Consider a triangle ABC. Bisect BC, and call the point of bisection D. Construct a perpendicular from this point. Bisect angle BAC. Find the point where the angle bisector intersects the perpendicular constructed previously, and call it E.

Now construct a line from E perpendicular to AB. The point where it meets AB will be called F. Do the same on the other side: construct a line from E perpendicular to AC, and call the point of intersection G.

Now, ED is congruent to itself, and the angle EDB and EDC were both constructed as right angles, and DB is congruent to DC because D was chosen to bisect BC. Thus, the triangles EDB and EDC are congruent.

The angles EFA and EGA were both constructed as right angles, the angles FAE and GAE are the halves of a bisected angle, and of course AE is congruent to itself. Thus, the triangles FAE and GAE are congruent.

EB is congruent to EC, because they are corresponding parts of the congruent triangles EDB and EDC. Likewise, FE and GE are corresponding parts of FAE and GAE. Since the angles BFE and CGE are right angles, it follows that FEB and GEC are congruent (angle-side-side sufficing in the special case of a right angle).

Now, AF and AG are corresponding parts of FAE and GAE, and FB and GC are corresponding parts of FEB and GEC. Since AF=AG and FB=GC, AF+FB=AG+GC. Thus, AB=AC.

As a corolloary, it's simple to show that all triangles are equilateral, because it can be shown by the same method that AB=BC and BC=AC.

So, what's wrong with the proof? You won't find anything wrong by going over the above description step-by-step. Every step is valid. Even the angle-side-side part, which tends to alarm students who remember it as the one triplet that doesn't work for proving congruence of triangles, is in fact valid when the angle is a right angle. If you want to work out the error for yourself, stop reading now.

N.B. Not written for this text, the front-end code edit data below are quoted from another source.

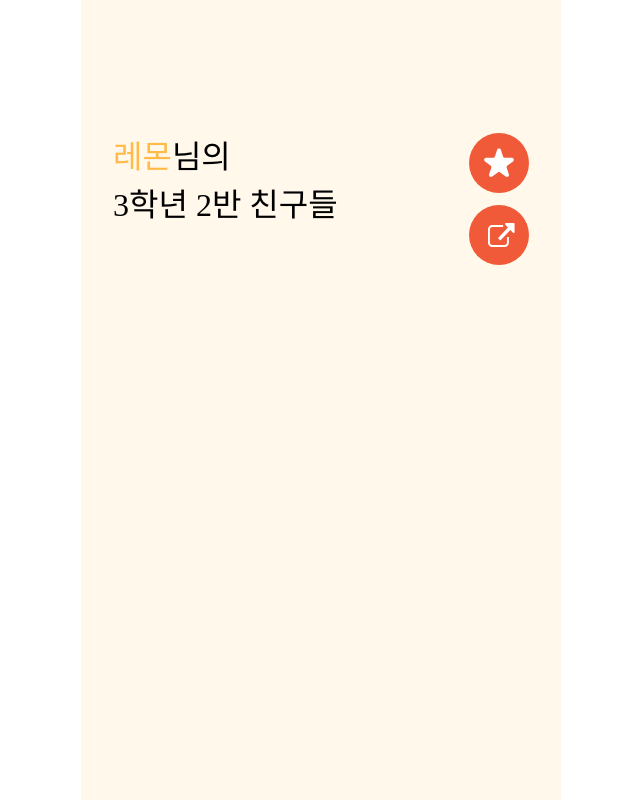
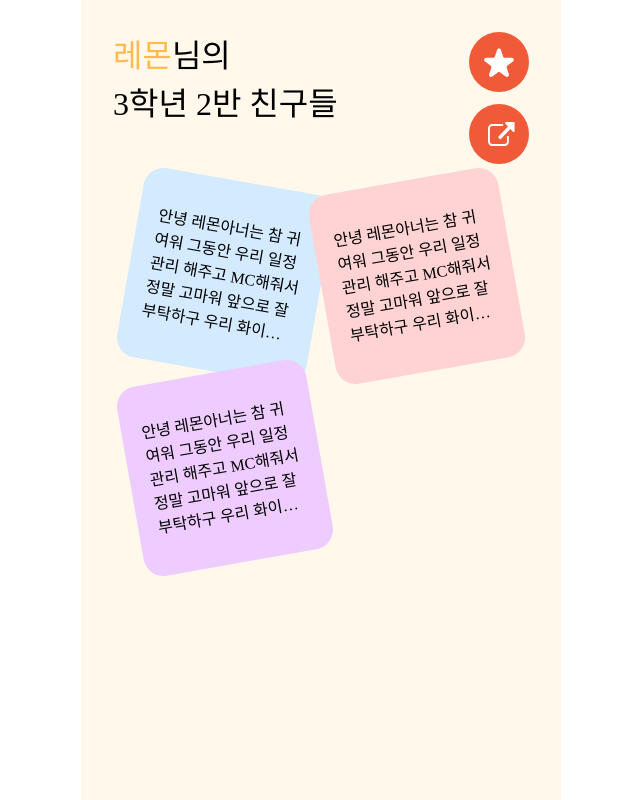
Before and after one commit to memory-makers/rolling-paper, a React (Vite) app: page /rollingpaper in a window 1280 px wide. Shown: the whole page, without its empty margins (319-959 px from the left). Built offline with nearby package versions, Linux system fonts and the light colour scheme; a web font is replaced by a local one.

Commit message:
#7 feat: 롤링페이퍼 카드, 레이아웃

```diff
--- a/package.json
+++ b/package.json
@@ -11,6 +11,7 @@
   },
   "dependencies": {
     "axios": "^0.27.2",
+    "classnames": "^2.3.1",
     "react": "^18.2.0",
     "react-dom": "^18.2.0",
     "react-router-dom": "^6.3.0",
--- /dev/null
+++ b/src/components/rollingpaper/Card.tsx
@@ -0,0 +1,27 @@
+import CardType from '@/utils/rollingPaper/Card.type'
+import React from 'react'
+import colors from '@/styles/colors.scss'
+import styles from './rollingpaper.module.scss'
+import fonts from '@/styles/core/_typography.scss'
+import classNames from 'classnames'
+interface CardProps {
+  card: CardType
+  index: number
+  handleClick: () => void
+}
+
+const Card = ({ index, card, handleClick }: CardProps) => {
+  const rotate = index % 3 && index % 4 ? 'rotate(-10deg)' : 'rotate(10deg)'
+  console.log(styles)
+  return (
+    <div
+      className={classNames(styles.card, styles[card.background], styles[card.font])}
+      style={{ transform: rotate }}
+      onClick={handleClick}
+    >
+      <div>{card.content}</div>
+    </div>
+  )
+}
+
+export default Card
--- /dev/null
+++ b/src/components/rollingpaper/Content.tsx
@@ -0,0 +1,20 @@
+import cardDummy from '@/utils/rollingPaper/cardDummy'
+import React from 'react'
+import Card from './Card'
+import styles from './rollingpaper.module.scss'
+interface ContentProps {
+  handleClick: (index: number) => void
+}
+
+const Content = ({ handleClick }: ContentProps) => {
+  return (
+    <div className={styles.content}>
+      {Object.keys(cardDummy).map((key, index) => {
+        const card = cardDummy[key]
+        return <Card index={index} key={key} card={card} handleClick={() => handleClick(index)} />
+      })}
+    </div>
+  )
+}
+
+export default Content
--- /dev/null
+++ b/src/components/rollingpaper/rollingpaper.module.scss
@@ -0,0 +1,41 @@
+@use '@/styles/colors.scss' as colors;
+@use '@/styles/core/_typography.scss' as txt;
+.content {
+  display: grid;
+  grid-template-columns: repeat(2, 1fr);
+  margin: 0 auto;
+  padding: 16px;
+}
+
+.card {
+  font-size: 16px;
+  box-sizing: border-box;
+  padding: 20px;
+  width: 100%;
+  min-width: 160px;
+  min-height: 160px;
+  aspect-ratio: 1 / 1;
+  display: flex;
+  align-items: center;
+  justify-content: center;
+  div {
+    width: 100%;
+    overflow: hidden;
+    text-overflow: ellipsis;
+    display: -webkit-box;
+    -webkit-line-clamp: 5;
+    -webkit-box-orient: vertical;
+    word-wrap: break-word;
+  }
+  border-radius: 20px;
+  @each $colorKey, $colorValue in colors.$colorMap {
+    &.#{$colorKey} {
+      background-color: $colorValue;
+    }
+  }
+  @each $fontKey, $fontValue in txt.$fontFamilyMap {
+    &.#{$fontKey} {
+      font-family: $fontValue;
+    }
+  }
+}
--- a/src/pages/RollingPaper.tsx
+++ b/src/pages/RollingPaper.tsx
@@ -1,5 +1,6 @@
 import Header from '@/components/layout/Header'
 import Buttons from '@/components/rollingpaper/Buttons'
+import Content from '@/components/rollingpaper/Content'
 import cardDummy from '@/utils/rollingPaper/dummy'
 import React, { useCallback, useState } from 'react'
 import { useParams } from 'react-router-dom'
@@ -40,8 +41,7 @@ const RollingPaper = () => {
       <Header text={rollingpaperName} type="title-button">
         <Buttons isModifyMode={isModifyMode} isCardDetailVisible={isCardDetailVisible} />
       </Header>
-      <div className="content"></div>
-      <div></div>
+      <Content handleClick={handleClick} />
     </>
   )
 }
--- a/src/styles/colors.scss
+++ b/src/styles/colors.scss
@@ -31,3 +31,47 @@ $modalLabel: #787878;
 // etc
 $kakao: #fee500;
 $white: #ffff;
+
+$colorMap: (
+  'cardRed': $cardRed,
+  'cardBlue': $cardBlue,
+  'cardGreen': $cardGreen,
+  'cardPurple': $cardPurple,
+  'cardYellow': $cardYellow,
+  'cardBeige': $cardBeige,
+  'cardWhite': $cardWhite,
+  'textRed': $textRed,
+  'textBlue': $textBlue,
+  'textGreen': $textGreen,
+  'textPurple': $textPurple,
+  'textYellow': $textYellow,
+  'mainBg': $mainBg,
+  'point': $point,
+  'subPoint': $subPoint,
+  'pointLow': $pointLow,
+  'grayMid': $grayMid,
+  'grayLow': $grayLow,
+  'darkBg': $darkBg
+);
+
+// :export {
+//   cardRed: $cardRed;
+//   cardBlue: $cardBlue;
+//   cardGreen: $cardGreen;
+//   cardPurple: $cardPurple;
+//   cardYellow: $cardYellow;
+//   cardBeige: $cardBeige;
+//   cardWhite: $cardWhite;
+//   textRed: $textRed;
+//   textBlue: $textBlue;
+//   textGreen: $textGreen;
+//   textPurple: $textPurple;
+//   textYellow: $textYellow;
+//   mainBg: $mainBg;
+//   point: $point;
+//   subPoint: $subPoint;
+//   pointLow: $pointLow;
+//   grayMid: $grayMid;
+//   grayLow: $grayLow;
+//   darkBg: $darkBg;
+// }
--- a/src/styles/layout/_layout.scss
+++ b/src/styles/layout/_layout.scss
@@ -5,7 +5,6 @@
   position: relative;
   display: flex;
   flex-direction: column;
-  justify-content: space-around;
   align-items: center;
   margin: 0 auto;
   max-width: 480px;
--- a/src/utils/rollingPaper/Card.type.ts
+++ b/src/utils/rollingPaper/Card.type.ts
@@ -1,6 +1,6 @@
-interface Card {
+interface CardType {
   content: string
   background: string
   font: string
 }
-export default Card
+export default CardType
--- /dev/null
+++ b/src/utils/rollingPaper/cardDummy.ts
@@ -0,0 +1,36 @@
+import Card from './Card.type'
+
+const cardDummy = {
+  ['0']: {
+    content: `안녕 레몬아너는 참 귀여워
+그동안 우리 일정관리
+해주고 MC해줘서
+정말 고마워
+앞으로 잘부탁하구
+우리 화이팅하자~!`,
+    background: 'cardBlue',
+    font: 'basic'
+  },
+  ['1']: {
+    content: `안녕 레몬아너는 참 귀여워
+그동안 우리 일정관리
+해주고 MC해줘서
+정말 고마워
+앞으로 잘부탁하구
+우리 화이팅하자~!`,
+    background: 'cardRed',
+    font: 'type1'
+  },
+  ['2']: {
+    content: `안녕 레몬아너는 참 귀여워
+그동안 우리 일정관리
+해주고 MC해줘서
+정말 고마워
+앞으로 잘부탁하구
+우리 화이팅하자~!`,
+    background: 'cardPurple',
+    font: 'type2'
+  }
+} as { [id: string]: Card }
+
+export default cardDummy
--- a/tsconfig.json
+++ b/tsconfig.json
@@ -13,6 +13,7 @@
     "moduleResolution": "Node",
     "resolveJsonModule": true,
     "isolatedModules": true,
+    "suppressImplicitAnyIndexErrors": true,
     "noEmit": true,
     "jsx": "react-jsx",
     "types": ["node"],
```
Also changed, not shown: src/styles/core/_typography.scss (+8 -0 lines), 1 other file (tests, documents, lock files or other folders).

The problem is in the unstated assumption that F is between A and B, and G is between A and C. In a scalene triangle, these will not both be true. One of them will lie outside the triangle altogether. If it's F, then AB will be the difference between AF and FB, not the sum. E will also lie outside the triangle, but this does not affect the proof.